The mitochondria (singular: mitochondrion) are organelles inside the cell (figure 2). They carry on the oxidative metabolism of the nutrients and provide the cell with most of the energy that it needs. Due to their specialized function, defects in the mitochondria could produce severe diseases. The origin of a mitochondrial disease could originate from a mutation in the mitochondrial DNA, but could also originate from a mutation in the nuclear DNA since there are very few genes in the mitochondrial DNA and part of the proteins and enzymes of the mitochondria are encoded in nuclear genes, synthesized in the cytoplasm and then imported by the mitochondria.
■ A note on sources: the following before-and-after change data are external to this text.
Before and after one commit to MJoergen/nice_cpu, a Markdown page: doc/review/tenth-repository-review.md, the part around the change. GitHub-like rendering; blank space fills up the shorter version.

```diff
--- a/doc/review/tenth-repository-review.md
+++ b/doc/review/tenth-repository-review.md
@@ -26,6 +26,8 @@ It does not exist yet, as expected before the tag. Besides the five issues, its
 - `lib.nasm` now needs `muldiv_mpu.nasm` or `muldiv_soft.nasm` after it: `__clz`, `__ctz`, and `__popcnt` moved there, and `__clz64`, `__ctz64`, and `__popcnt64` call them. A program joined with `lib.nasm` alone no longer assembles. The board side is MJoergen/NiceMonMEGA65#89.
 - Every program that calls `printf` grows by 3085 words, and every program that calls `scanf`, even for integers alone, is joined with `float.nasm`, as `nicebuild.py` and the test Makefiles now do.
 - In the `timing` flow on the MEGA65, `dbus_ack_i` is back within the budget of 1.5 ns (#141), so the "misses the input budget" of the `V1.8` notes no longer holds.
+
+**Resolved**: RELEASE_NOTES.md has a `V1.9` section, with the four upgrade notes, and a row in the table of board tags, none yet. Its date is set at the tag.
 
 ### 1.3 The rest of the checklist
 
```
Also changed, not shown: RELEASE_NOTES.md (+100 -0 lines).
When the mitochondrial disease is due to a mutation in a nuclear gene, it will be transmitted according to the other genetic inheritance patterns. However, if the mutation is in the mitochondrial DNA, it will be transmitted with a specific pattern that it is very simple: the mitochondria, and their DNA, are only inherited from the mother. So all the children of a normal (gray color in the figures) father and an affected (orange color in the figures) mother will be affected (figure 3), while none of the children of an affected father and a normal mother will be affected (figure 4).